■ Before and after images

⟨

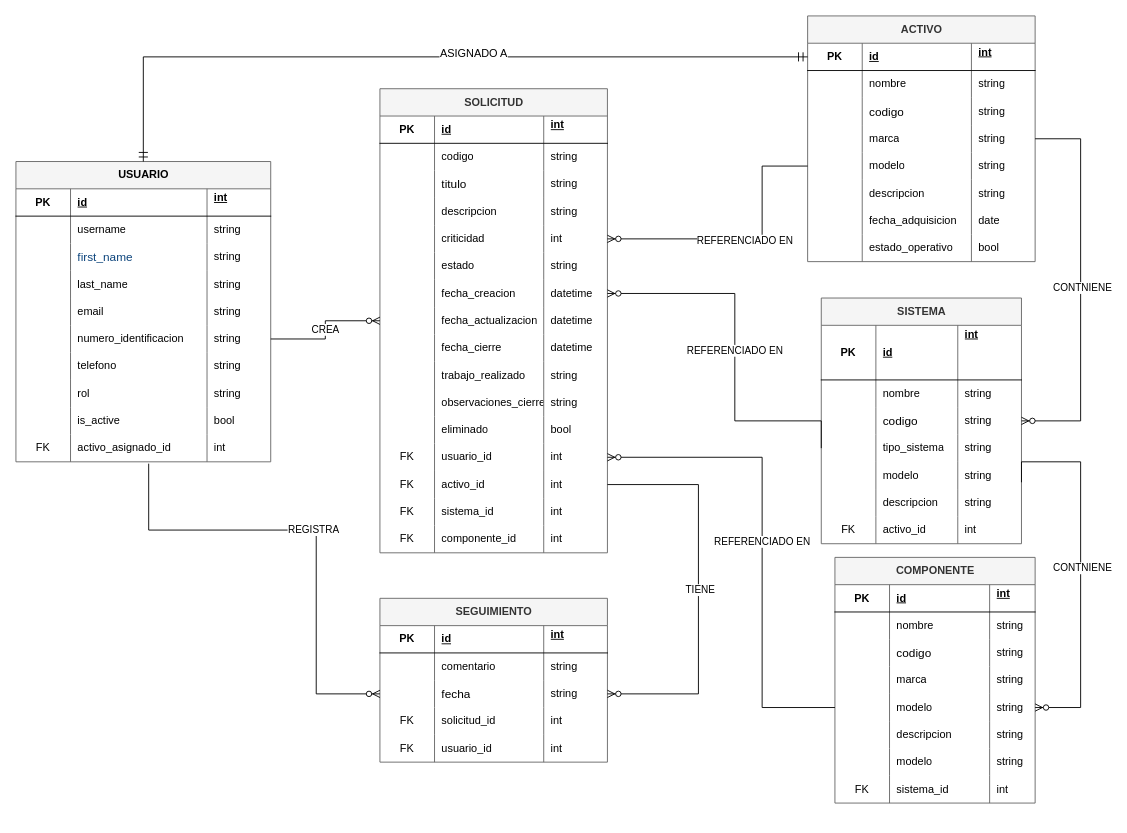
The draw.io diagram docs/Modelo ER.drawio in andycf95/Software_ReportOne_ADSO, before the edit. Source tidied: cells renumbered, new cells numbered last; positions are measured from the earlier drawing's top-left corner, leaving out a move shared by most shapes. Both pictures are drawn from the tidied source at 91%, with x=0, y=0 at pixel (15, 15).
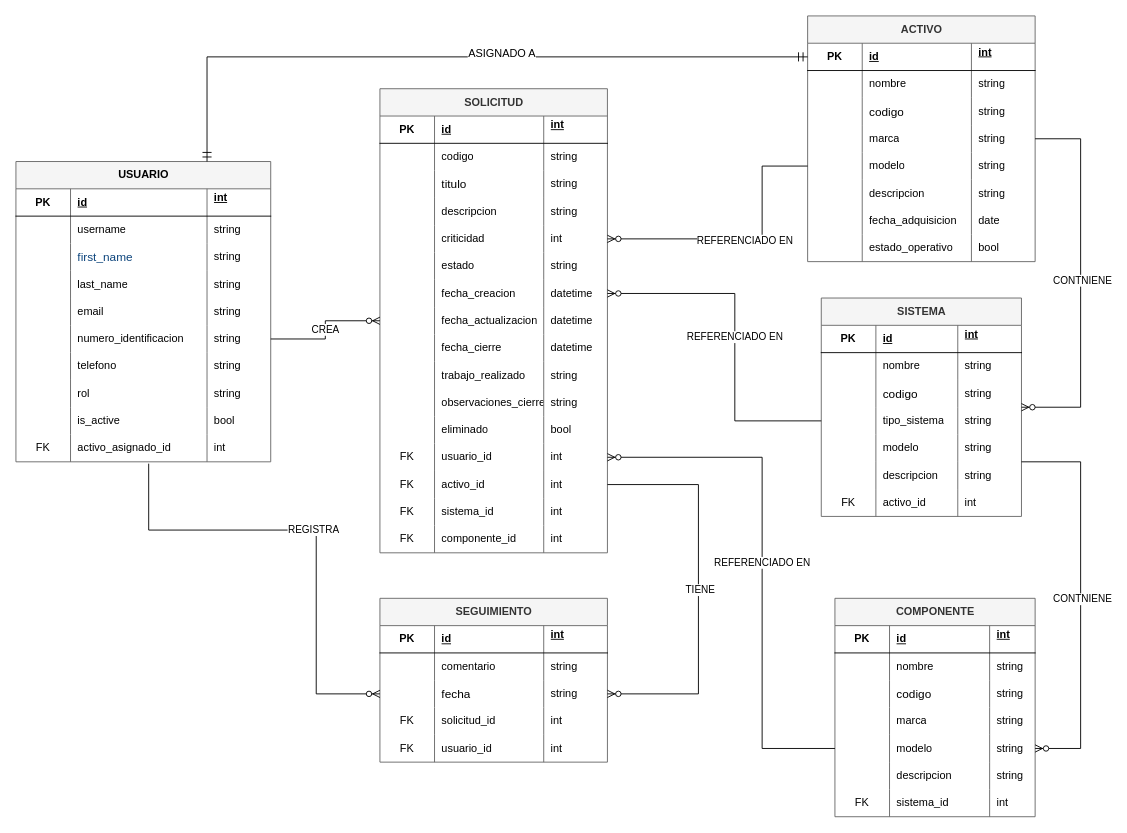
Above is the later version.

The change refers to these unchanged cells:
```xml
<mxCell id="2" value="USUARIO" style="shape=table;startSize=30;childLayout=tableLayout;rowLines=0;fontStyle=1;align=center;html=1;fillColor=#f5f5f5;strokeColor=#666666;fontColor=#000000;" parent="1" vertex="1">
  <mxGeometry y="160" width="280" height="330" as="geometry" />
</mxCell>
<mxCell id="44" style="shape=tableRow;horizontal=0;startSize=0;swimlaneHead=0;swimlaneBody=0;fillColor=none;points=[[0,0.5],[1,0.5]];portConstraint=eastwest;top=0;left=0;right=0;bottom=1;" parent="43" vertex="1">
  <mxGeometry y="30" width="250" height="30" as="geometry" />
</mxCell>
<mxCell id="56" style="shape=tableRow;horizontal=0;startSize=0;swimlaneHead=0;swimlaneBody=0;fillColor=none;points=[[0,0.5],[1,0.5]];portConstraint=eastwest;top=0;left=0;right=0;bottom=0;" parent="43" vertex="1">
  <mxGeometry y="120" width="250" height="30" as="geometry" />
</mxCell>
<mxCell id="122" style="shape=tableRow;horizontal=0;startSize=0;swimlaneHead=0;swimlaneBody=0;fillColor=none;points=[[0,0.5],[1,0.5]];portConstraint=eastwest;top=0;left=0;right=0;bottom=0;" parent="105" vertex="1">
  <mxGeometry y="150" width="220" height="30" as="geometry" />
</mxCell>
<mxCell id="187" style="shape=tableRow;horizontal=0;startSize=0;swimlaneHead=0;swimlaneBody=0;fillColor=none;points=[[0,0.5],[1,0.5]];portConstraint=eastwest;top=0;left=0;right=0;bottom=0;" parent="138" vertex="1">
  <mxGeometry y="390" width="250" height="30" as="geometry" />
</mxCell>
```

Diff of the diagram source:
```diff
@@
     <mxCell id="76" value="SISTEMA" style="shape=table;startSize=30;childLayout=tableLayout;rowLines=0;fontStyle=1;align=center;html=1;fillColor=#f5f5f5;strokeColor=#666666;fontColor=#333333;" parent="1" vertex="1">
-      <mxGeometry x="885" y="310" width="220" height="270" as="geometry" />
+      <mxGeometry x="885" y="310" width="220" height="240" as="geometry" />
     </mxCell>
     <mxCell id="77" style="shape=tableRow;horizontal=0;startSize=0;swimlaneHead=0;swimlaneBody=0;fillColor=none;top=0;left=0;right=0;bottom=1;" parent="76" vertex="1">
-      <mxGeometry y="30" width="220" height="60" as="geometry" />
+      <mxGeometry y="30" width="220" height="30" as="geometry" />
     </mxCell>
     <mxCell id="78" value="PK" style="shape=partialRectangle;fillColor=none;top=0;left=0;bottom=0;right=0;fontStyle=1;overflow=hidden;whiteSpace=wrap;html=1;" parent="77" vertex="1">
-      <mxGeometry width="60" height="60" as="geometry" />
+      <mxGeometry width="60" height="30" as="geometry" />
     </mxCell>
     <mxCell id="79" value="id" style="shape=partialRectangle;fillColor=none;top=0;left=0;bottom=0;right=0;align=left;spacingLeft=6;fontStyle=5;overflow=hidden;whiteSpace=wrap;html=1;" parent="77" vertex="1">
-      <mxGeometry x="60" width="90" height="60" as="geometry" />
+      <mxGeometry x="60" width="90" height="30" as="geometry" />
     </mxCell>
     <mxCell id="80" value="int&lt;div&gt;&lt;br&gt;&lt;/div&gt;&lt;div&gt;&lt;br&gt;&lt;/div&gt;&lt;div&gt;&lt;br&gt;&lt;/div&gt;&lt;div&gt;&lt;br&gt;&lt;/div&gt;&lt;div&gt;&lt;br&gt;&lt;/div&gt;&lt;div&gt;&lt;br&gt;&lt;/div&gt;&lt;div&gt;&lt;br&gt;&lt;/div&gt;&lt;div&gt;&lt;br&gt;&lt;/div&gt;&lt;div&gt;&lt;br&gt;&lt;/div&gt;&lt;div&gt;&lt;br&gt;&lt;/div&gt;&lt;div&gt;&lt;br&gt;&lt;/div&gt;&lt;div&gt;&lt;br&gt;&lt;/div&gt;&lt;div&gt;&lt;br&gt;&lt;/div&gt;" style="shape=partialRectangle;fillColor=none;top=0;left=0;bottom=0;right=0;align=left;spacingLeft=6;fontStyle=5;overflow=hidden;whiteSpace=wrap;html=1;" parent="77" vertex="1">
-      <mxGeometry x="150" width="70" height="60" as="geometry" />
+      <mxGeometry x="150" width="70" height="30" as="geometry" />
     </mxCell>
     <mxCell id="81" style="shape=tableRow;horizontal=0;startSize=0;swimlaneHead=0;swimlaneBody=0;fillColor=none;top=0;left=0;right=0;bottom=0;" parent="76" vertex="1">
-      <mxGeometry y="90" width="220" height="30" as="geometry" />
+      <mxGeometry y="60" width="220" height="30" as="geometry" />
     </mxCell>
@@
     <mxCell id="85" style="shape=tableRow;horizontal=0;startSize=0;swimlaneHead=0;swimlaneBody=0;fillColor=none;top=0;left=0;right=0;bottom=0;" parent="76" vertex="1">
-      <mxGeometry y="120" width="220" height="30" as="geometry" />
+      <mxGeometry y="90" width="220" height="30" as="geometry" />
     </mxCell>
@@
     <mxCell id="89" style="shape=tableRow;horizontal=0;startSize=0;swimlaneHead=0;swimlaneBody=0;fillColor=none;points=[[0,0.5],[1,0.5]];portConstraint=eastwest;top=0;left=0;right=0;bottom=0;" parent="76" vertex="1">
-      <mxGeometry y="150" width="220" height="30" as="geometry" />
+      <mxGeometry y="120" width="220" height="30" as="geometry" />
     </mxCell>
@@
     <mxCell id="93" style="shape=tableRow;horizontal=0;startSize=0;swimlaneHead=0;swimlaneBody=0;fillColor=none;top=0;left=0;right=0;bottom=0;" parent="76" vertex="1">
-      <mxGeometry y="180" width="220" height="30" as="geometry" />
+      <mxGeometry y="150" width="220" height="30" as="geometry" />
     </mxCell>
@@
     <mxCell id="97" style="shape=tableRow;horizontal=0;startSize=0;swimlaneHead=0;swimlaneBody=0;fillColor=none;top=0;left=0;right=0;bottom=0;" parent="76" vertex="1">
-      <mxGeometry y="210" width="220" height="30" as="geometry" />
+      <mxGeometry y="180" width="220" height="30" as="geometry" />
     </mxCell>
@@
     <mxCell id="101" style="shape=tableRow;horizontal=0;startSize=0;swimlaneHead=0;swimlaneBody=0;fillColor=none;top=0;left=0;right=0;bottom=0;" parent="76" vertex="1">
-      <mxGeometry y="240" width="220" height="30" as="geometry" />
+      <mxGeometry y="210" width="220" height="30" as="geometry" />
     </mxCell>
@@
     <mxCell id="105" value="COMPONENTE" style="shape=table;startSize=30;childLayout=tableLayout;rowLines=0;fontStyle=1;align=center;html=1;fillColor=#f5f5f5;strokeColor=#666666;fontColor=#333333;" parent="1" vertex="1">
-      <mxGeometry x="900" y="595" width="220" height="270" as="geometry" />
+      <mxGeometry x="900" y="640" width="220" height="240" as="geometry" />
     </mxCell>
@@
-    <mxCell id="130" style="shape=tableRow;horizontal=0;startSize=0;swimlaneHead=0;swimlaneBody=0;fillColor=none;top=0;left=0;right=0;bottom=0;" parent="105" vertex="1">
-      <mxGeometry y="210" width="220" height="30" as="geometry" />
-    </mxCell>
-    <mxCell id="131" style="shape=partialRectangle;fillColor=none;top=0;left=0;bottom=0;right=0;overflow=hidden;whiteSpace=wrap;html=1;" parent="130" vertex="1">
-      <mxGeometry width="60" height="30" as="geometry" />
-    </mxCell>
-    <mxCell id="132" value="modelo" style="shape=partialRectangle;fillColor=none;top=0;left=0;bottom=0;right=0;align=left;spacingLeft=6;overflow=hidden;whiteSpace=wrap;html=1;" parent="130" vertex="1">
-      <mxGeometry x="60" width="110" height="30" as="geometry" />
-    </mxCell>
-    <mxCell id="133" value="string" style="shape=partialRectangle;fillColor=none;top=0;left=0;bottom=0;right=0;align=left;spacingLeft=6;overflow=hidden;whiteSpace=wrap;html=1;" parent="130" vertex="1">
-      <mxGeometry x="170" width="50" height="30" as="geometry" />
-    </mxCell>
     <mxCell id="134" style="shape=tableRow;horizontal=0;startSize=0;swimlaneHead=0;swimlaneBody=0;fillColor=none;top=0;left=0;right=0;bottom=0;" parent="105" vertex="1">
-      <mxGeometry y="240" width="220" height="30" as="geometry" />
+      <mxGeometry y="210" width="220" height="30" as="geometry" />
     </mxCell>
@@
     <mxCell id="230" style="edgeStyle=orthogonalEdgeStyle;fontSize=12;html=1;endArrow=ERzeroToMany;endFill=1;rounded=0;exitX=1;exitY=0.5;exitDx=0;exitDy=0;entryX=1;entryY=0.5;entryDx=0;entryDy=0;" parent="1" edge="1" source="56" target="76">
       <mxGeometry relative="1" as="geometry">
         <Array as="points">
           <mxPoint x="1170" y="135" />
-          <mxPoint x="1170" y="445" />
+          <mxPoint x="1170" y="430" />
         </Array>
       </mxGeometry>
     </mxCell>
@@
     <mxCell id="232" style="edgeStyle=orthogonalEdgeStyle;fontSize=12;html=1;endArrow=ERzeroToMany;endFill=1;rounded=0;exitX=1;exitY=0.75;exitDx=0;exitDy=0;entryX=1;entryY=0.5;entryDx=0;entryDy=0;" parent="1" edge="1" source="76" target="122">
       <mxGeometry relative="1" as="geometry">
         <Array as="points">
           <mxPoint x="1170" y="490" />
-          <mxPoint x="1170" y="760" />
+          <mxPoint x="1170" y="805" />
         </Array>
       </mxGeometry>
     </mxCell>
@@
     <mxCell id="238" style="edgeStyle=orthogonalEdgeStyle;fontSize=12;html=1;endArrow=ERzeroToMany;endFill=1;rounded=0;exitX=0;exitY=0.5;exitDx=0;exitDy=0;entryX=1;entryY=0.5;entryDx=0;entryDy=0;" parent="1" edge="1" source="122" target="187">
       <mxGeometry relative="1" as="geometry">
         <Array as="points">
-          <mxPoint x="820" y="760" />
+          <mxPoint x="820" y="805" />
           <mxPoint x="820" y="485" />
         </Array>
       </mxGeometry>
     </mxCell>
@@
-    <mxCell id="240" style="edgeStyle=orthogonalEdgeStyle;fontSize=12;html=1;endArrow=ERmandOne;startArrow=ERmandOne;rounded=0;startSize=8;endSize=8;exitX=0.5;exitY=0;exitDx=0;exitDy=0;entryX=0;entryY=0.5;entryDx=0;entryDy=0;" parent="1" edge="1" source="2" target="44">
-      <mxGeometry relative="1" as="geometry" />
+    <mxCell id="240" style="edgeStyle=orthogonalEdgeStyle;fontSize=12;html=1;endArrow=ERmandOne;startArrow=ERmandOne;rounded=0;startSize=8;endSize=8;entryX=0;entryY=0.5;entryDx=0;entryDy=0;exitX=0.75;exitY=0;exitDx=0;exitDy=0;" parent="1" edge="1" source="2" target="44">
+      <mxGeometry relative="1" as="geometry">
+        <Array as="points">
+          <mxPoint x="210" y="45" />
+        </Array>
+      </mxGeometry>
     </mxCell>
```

⟩

■ The task
In the records above, find each line with the string "portConstraint" and list it.

■ Result of this task
<mxCell id="44" style="shape=tableRow;horizontal=0;startSize=0;swimlaneHead=0;swimlaneBody=0;fillColor=none;points=[[0,0.5],[1,0.5]];portConstraint=eastwest;top=0;left=0;right=0;bottom=1;" parent="43" vertex="1">
<mxCell id="56" style="shape=tableRow;horizontal=0;startSize=0;swimlaneHead=0;swimlaneBody=0;fillColor=none;points=[[0,0.5],[1,0.5]];portConstraint=eastwest;top=0;left=0;right=0;bottom=0;" parent="43" vertex="1">
<mxCell id="122" style="shape=tableRow;horizontal=0;startSize=0;swimlaneHead=0;swimlaneBody=0;fillColor=none;points=[[0,0.5],[1,0.5]];portConstraint=eastwest;top=0;left=0;right=0;bottom=0;" parent="105" vertex="1">
<mxCell id="187" style="shape=tableRow;horizontal=0;startSize=0;swimlaneHead=0;swimlaneBody=0;fillColor=none;points=[[0,0.5],[1,0.5]];portConstraint=eastwest;top=0;left=0;right=0;bottom=0;" parent="138" vertex="1">
     <mxCell id="89" style="shape=tableRow;horizontal=0;startSize=0;swimlaneHead=0;swimlaneBody=0;fillColor=none;points=[[0,0.5],[1,0.5]];portConstraint=eastwest;top=0;left=0;right=0;bottom=0;" parent="76" vertex="1">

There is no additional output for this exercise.